(Screenshot and code edit data)
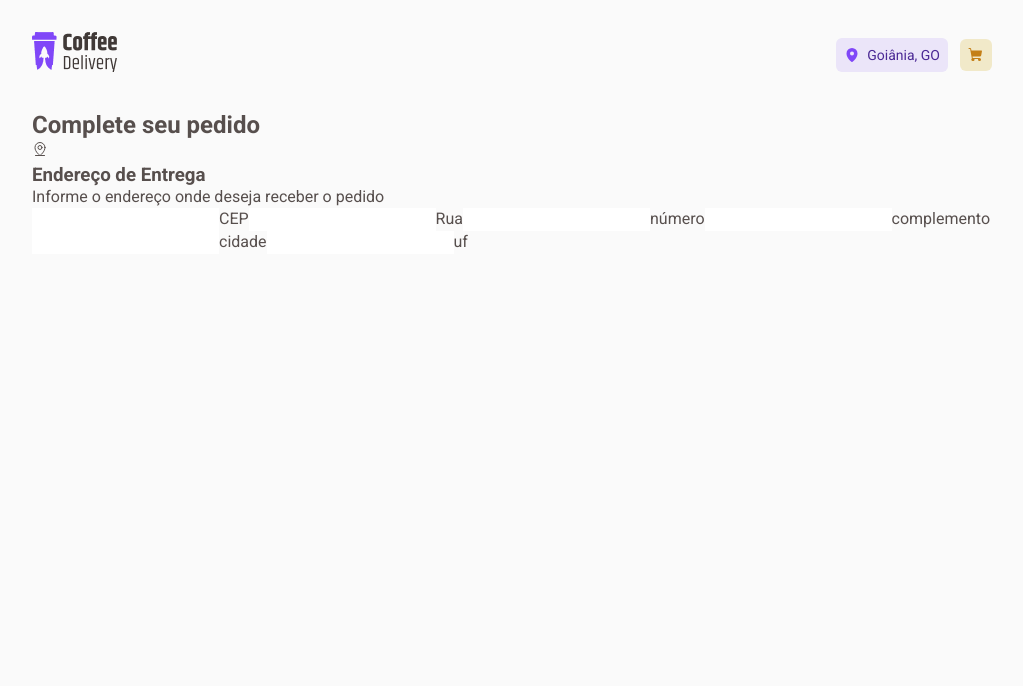
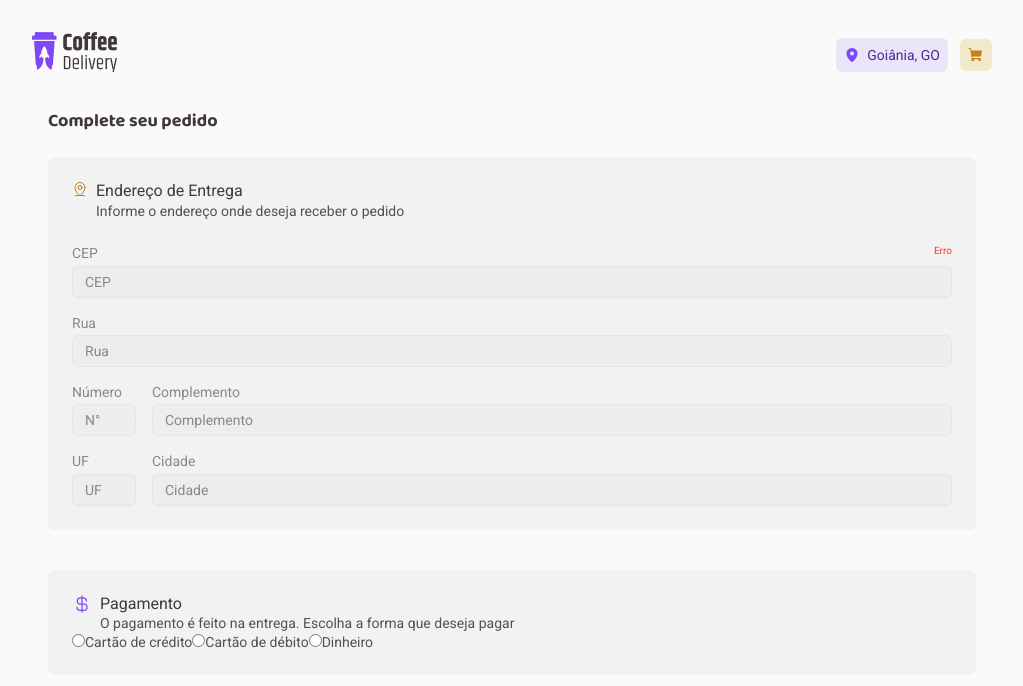
Before and after one commit to YasminGonc/coffe-delivery, a React (Vite) app: page /checkout in a window 1280 px wide. Shown: the top 686 px of the page, without its empty margins (128-1151 px from the left). Built offline with nearby package versions, Linux system fonts and the light colour scheme.

Commit message:
css checkout

```diff
--- /dev/null
+++ b/src/pages/Checkout/componentes/Address/index.tsx
@@ -0,0 +1,53 @@
+import { AddressContainer, HeaderContainer, InputCep, InputCity, InputComplement, InputNumber, InputsContainer, InputStreet, InputUf, LabelContainer, TextContainer } from './style'
+
+import { MapPinLine } from 'phosphor-react'
+
+export function Address() {
+    return (
+        <AddressContainer>
+            <HeaderContainer>
+                <MapPinLine size={16} />
+                <TextContainer>
+                    <h3>Endereço de Entrega</h3>
+                    <p>Informe o endereço onde deseja receber o pedido</p>
+                </TextContainer>
+            </HeaderContainer>
+
+            <InputsContainer>
+                <InputCep>
+                    <LabelContainer>
+                        <label htmlFor="cep">CEP</label>
+                        <span>Erro</span>
+                    </LabelContainer>
+                    <input type="text" id='cep' placeholder='CEP' />
+                </InputCep>
+
+                <InputStreet>
+                    <label htmlFor="rua">Rua</label>
+                    <input type="text" id='rua' placeholder='Rua' />
+                </InputStreet>
+
+                <InputNumber>
+                    <label htmlFor="número">Número</label>
+                    <input type="text" id='número' placeholder='N°' />
+                </InputNumber>
+
+                <InputComplement>
+                    <label htmlFor="complemento">Complemento</label>
+                    <input type="text" id='complemento' placeholder='Complemento' />
+                </InputComplement>
+
+                <InputUf>
+                    <label htmlFor="uf">UF</label>
+                    <input type="text" id='uf' placeholder='UF' />
+                </InputUf>
+
+                <InputCity>
+                    <label htmlFor="cidade">Cidade</label>
+                    <input type="text" id='cidade' placeholder='Cidade' />
+                </InputCity>
+
+            </InputsContainer>
+        </AddressContainer>
+    )
+}
--- /dev/null
+++ b/src/pages/Checkout/componentes/Address/style.ts
@@ -0,0 +1,97 @@
+import styled from 'styled-components'
+
+export const AddressContainer = styled.div`
+    background-color: var(--baseCard);
+    border-radius: 6px;
+    font-size: 0.875rem;
+    color: var(--baseText);
+
+    padding: 1.5rem; //padding desktop 2.5rem
+`
+export const HeaderContainer = styled.div`
+    display: flex;
+    gap: 0.5rem;
+    color: var(--yellowDark);
+`
+export const TextContainer = styled.div`
+    h3 {
+        color: var(--baseSubtitle);
+        font-size: 1rem;
+        font-weight: 400;
+    }
+    p {
+        color: var(--baseText);
+        font-size: 0.875rem;
+    }
+`
+export const InputsContainer = styled.div`
+    display: grid;
+    grid-template-columns: auto 1fr;
+    grid-template-areas:
+        'cep cep'
+        'rua rua'
+        'numero complemento'
+        'uf city'
+    ;
+    gap: 1rem;
+    color: var(--baseLabel);
+`
+const InputContainer = styled.div`
+    display: flex;
+    flex-direction: column;
+    gap: 0.2rem;
+
+    &:first-child {
+        margin-top: 1.5rem; //2rem no desktop
+    }
+
+    input {
+        height: 2rem; //2.625rem desktop
+        padding: 0.75rem;
+
+        color: var(--baseText);
+        font-size: 0.875rem;
+
+        border-radius: 6px;
+        border: 1px solid var(--baseButton);
+        background-color: var(--baseInput);
+
+        &:focus {
+            outline: 0;
+            border: 2px solid var(--yellowDark);
+        }
+
+        &::placeholder {
+            color: var(--baseLabel);
+        }
+    }
+`
+export const InputCep = styled(InputContainer)`
+    grid-area: cep;
+`
+export const InputStreet = styled(InputContainer)`
+    grid-area: rua;
+`
+export const InputComplement = styled(InputContainer)`
+    grid-area: complemento;
+`
+export const InputNumber = styled(InputContainer)`
+    grid-area: numero;
+    width: 4rem;
+`
+export const InputUf = styled(InputContainer)`
+    grid-area: uf;
+    width: 4rem;
+`
+export const InputCity = styled(InputContainer)`
+    grid-area: city;
+`
+export const LabelContainer = styled.div`
+    display: flex;
+    justify-content: space-between;
+
+    span {
+        font-size: 0.625rem;
+        color: var(--warning);
+    }
+`
--- /dev/null
+++ b/src/pages/Checkout/componentes/PaymentMethod/index.tsx
@@ -0,0 +1,28 @@
+import { HeaderContainer, PaymentContainer, TextContainer } from './style'
+
+import { CurrencyDollar } from 'phosphor-react'
+
+export function PaymentMethod() {
+    return(
+        <PaymentContainer>
+            <HeaderContainer>
+                <CurrencyDollar size={20} />
+                <TextContainer>
+                    <h3>Pagamento</h3>
+                    <p>O pagamento é feito na entrega. Escolha a forma que deseja pagar</p>
+                </TextContainer>
+            </HeaderContainer>
+
+            <div>
+                <input type="radio" name="payment" id="credit" />
+                <label htmlFor="credit">Cartão de crédito</label>
+
+                <input type="radio" name="payment" id="debit" />
+                <label htmlFor="debit">Cartão de débito</label>
+
+                <input type="radio" name="payment" id="cash" />
+                <label htmlFor="cash">Dinheiro</label>
+            </div>
+        </PaymentContainer>
+    )
+}
--- /dev/null
+++ b/src/pages/Checkout/componentes/PaymentMethod/style.ts
@@ -0,0 +1,26 @@
+import styled from 'styled-components'
+
+export const PaymentContainer = styled.div`
+    background-color: var(--baseCard);
+    border-radius: 6px;
+    font-size: 0.875rem;
+    color: var(--baseText);
+
+    padding: 1.5rem; //padding desktop 2.5rem
+`
+export const HeaderContainer = styled.div`
+    display: flex;
+    gap: 0.5rem;
+    color: var(--purple);
+`
+export const TextContainer = styled.div`
+    h3 {
+        color: var(--baseSubtitle);
+        font-size: 1rem;
+        font-weight: 400;
+    }
+    p {
+        color: var(--baseText);
+        font-size: 0.875rem;
+    }
+`
--- a/src/pages/Checkout/index.tsx
+++ b/src/pages/Checkout/index.tsx
@@ -1,37 +1,14 @@
-import { MapPinLine } from 'phosphor-react'
+import { CheckoutContainer } from './style'
+
+import { Address } from './componentes/Address'
+import { PaymentMethod } from './componentes/PaymentMethod'
 
 export function Checkout() {
     return(
-        <div>
+        <CheckoutContainer>
             <h2>Complete seu pedido</h2>
-            <div>
-                <div>
-                    <MapPinLine />
-                    <div>
-                        <h3>Endereço de Entrega</h3>
-                        <p>Informe o endereço onde deseja receber o pedido</p>
-                    </div>
-                </div>
-                <div>
-                    <input type="text" id='cep'/>
-                    <label htmlFor="cep">CEP</label>
-
-                    <input type="text" id='rua'/>
-                    <label htmlFor="rua">Rua</label>
-
-                    <input type="text" id='número'/>
-                    <label htmlFor="número">número</label>
-
-                    <input type="text" id='complemento'/>
-                    <label htmlFor="complemento">complemento</label>
-
-                    <input type="text" id='cidade'/>
-                    <label htmlFor="cidade">cidade</label>
-
-                    <input type="text" id='uf'/>
-                    <label htmlFor="uf">uf</label>
-                </div>
-            </div>
-        </div>
+            <Address />
+            <PaymentMethod />
+        </CheckoutContainer>
     )
 }
--- /dev/null
+++ b/src/pages/Checkout/style.ts
@@ -0,0 +1,17 @@
+import styled from 'styled-components'
+
+export const CheckoutContainer = styled.div`
+    padding: 0 1rem; //padding lateral para o mobile
+
+    display: flex;
+    flex-direction: column;
+    gap: 2.5rem;
+
+    h2 {
+        font-size: 1.125rem;
+        font-family: 'Baloo 2', cursive;
+        font-weight: 700;
+        color: var(--baseSubtitle);
+        margin-bottom: -1rem;
+    }
+`
--- a/src/styles/global.ts
+++ b/src/styles/global.ts
@@ -37,6 +37,8 @@ export const GlobalStyle = createGlobalStyle`
         --baseCard: #F3F2F2;
         --background: #FAFAFA;
         --white: #FFFFFF;
+
+        --warning: #EF3E36;
     }
 
 `
```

### Problem details:
Give the number of lines containing "Informe" in the entries, and no other text.

### Solution to the exercise:
2